(MATERIAL TO PROCESS Opens)

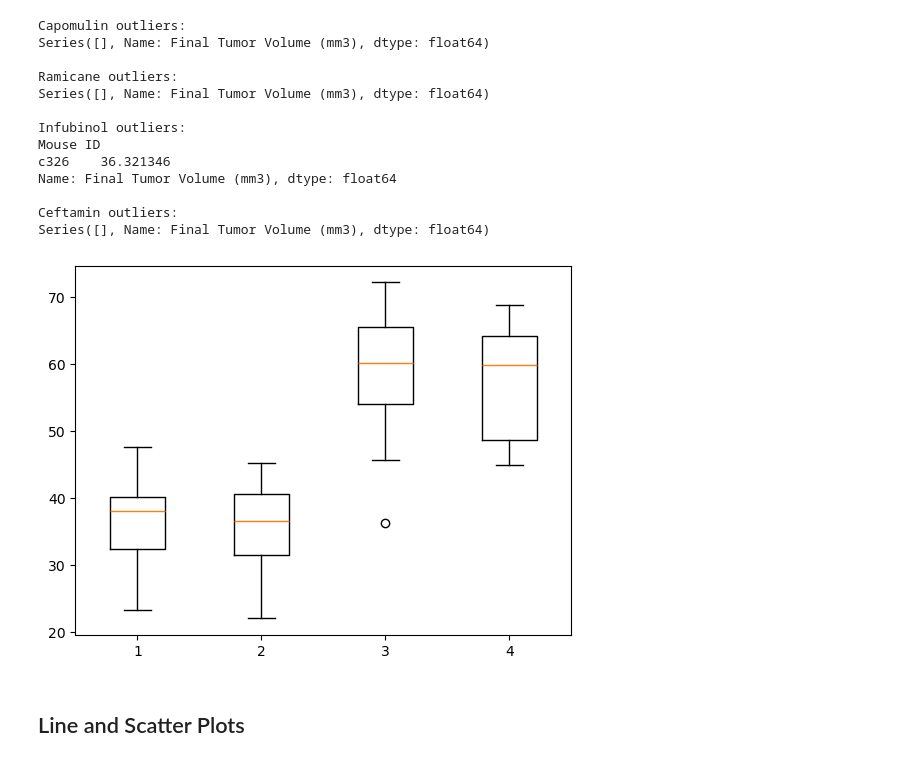
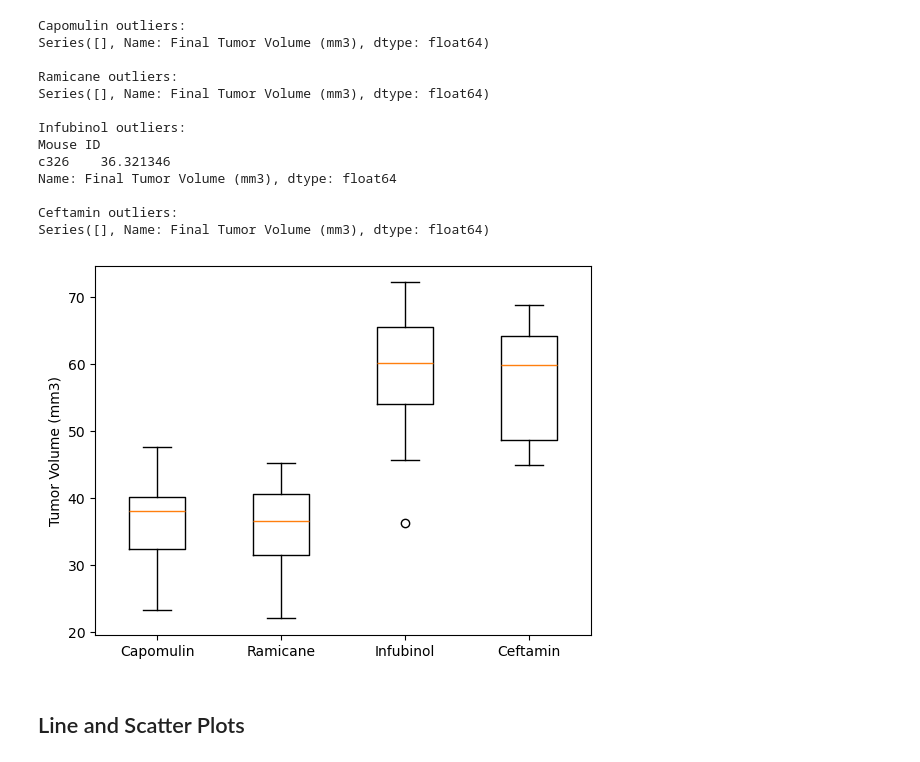
Before and after one commit to rmathena79/matplotlib-challenge, a Jupyter notebook: pymaceuticals_RPM.ipynb, the cells around one changed output. Saved outputs shown, nothing was run; the diff lists cells and outputs as text; code cells hidden in the pictures.

Commit message:
Added analysis, notes, and some minor fixes

```diff
--- a/pymaceuticals_RPM.ipynb
+++ b/pymaceuticals_RPM.ipynb
@@ -336,10 +340,12 @@ Ceftamin outliers:
 Series([], Name: Final Tumor Volume (mm3), dtype: float64)
 # %%
 # Generate a box plot that shows the distribution of the tumor volume for each treatment group.
-plt.boxplot(pd.DataFrame.from_dict(final_volumes_by_med))
+# Note the labels parameter is renamed in more recent MatPlotLib versions:
+plt.boxplot(pd.DataFrame.from_dict(final_volumes_by_med), labels=care_meds)
+plt.ylabel(COL_TUMOR_VOL)
 plt.show()
 # %% [output]
-[figure, old version]
+[figure, new version]
 # %% [markdown]
 ## Line and Scatter Plots
 # %%
```
Also changed, not shown: parts of 3 cells of this notebook, 1 other file.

(MATERIAL TO PROCESS Closes)

REQUIRED WORK
Would you output the data above exactly as written, but with no images?

RESULT OF THIS TASK
Before and after one commit to rmathena79/matplotlib-challenge, a Jupyter notebook: pymaceuticals_RPM.ipynb, the cells around one changed output. Saved outputs shown, nothing was run; the diff lists cells and outputs as text; code cells hidden in the pictures.

Commit message:
Added analysis, notes, and some minor fixes

```diff
--- a/pymaceuticals_RPM.ipynb
+++ b/pymaceuticals_RPM.ipynb
@@ -336,10 +340,12 @@ Ceftamin outliers:
 Series([], Name: Final Tumor Volume (mm3), dtype: float64)
 # %%
 # Generate a box plot that shows the distribution of the tumor volume for each treatment group.
-plt.boxplot(pd.DataFrame.from_dict(final_volumes_by_med))
+# Note the labels parameter is renamed in more recent MatPlotLib versions:
+plt.boxplot(pd.DataFrame.from_dict(final_volumes_by_med), labels=care_meds)
+plt.ylabel(COL_TUMOR_VOL)
 plt.show()
 # %% [output]
-[figure, old version]
+[figure, new version]
 # %% [markdown]
 ## Line and Scatter Plots
 # %%
```
Also changed, not shown: parts of 3 cells of this notebook, 1 other file.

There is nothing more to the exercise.